**ACTION ITEM:**
From the first line to the last, repeat the records exactly and skip the pictures.

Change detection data
════

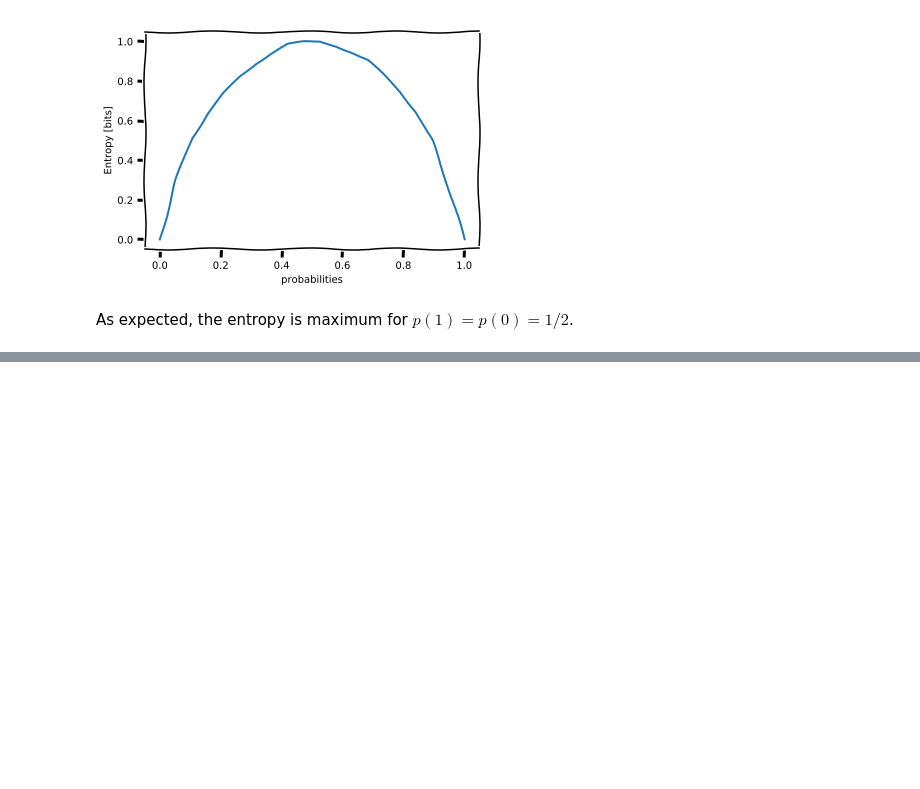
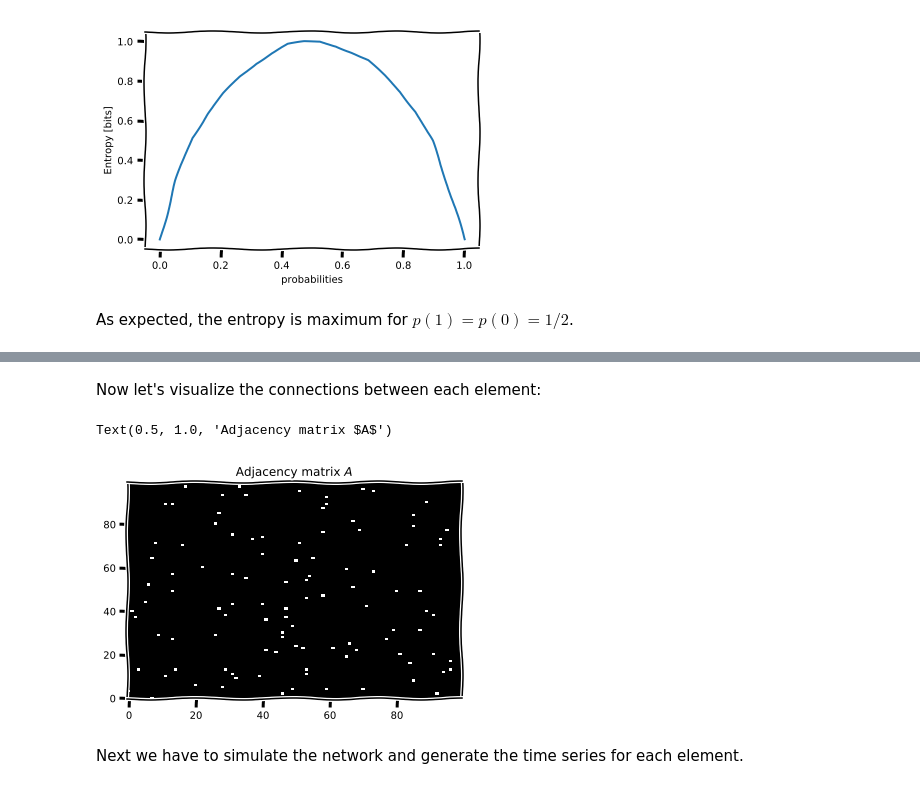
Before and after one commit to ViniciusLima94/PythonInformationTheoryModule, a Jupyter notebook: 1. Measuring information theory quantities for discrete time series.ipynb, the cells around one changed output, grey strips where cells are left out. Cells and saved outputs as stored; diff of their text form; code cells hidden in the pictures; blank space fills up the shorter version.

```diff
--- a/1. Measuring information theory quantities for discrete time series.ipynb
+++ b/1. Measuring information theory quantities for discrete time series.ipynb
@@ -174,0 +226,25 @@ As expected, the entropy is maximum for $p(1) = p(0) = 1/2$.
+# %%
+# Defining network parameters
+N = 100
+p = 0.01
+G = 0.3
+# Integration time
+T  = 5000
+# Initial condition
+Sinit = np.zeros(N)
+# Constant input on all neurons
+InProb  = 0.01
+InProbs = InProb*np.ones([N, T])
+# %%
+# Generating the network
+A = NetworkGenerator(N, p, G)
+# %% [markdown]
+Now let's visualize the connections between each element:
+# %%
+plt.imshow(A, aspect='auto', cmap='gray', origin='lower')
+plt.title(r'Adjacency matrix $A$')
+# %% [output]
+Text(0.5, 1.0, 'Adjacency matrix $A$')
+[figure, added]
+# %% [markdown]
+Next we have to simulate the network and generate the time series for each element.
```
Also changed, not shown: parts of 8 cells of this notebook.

════

**TASK SOLUTION:**
Before and after one commit to ViniciusLima94/PythonInformationTheoryModule, a Jupyter notebook: 1. Measuring information theory quantities for discrete time series.ipynb, the cells around one changed output, grey strips where cells are left out. Cells and saved outputs as stored; diff of their text form; code cells hidden in the pictures; blank space fills up the shorter version.

```diff
--- a/1. Measuring information theory quantities for discrete time series.ipynb
+++ b/1. Measuring information theory quantities for discrete time series.ipynb
@@ -174,0 +226,25 @@ As expected, the entropy is maximum for $p(1) = p(0) = 1/2$.
+# %%
+# Defining network parameters
+N = 100
+p = 0.01
+G = 0.3
+# Integration time
+T  = 5000
+# Initial condition
+Sinit = np.zeros(N)
+# Constant input on all neurons
+InProb  = 0.01
+InProbs = InProb*np.ones([N, T])
+# %%
+# Generating the network
+A = NetworkGenerator(N, p, G)
+# %% [markdown]
+Now let's visualize the connections between each element:
+# %%
+plt.imshow(A, aspect='auto', cmap='gray', origin='lower')
+plt.title(r'Adjacency matrix $A$')
+# %% [output]
+Text(0.5, 1.0, 'Adjacency matrix $A$')
+[figure, added]
+# %% [markdown]
+Next we have to simulate the network and generate the time series for each element.
```
Also changed, not shown: parts of 8 cells of this notebook.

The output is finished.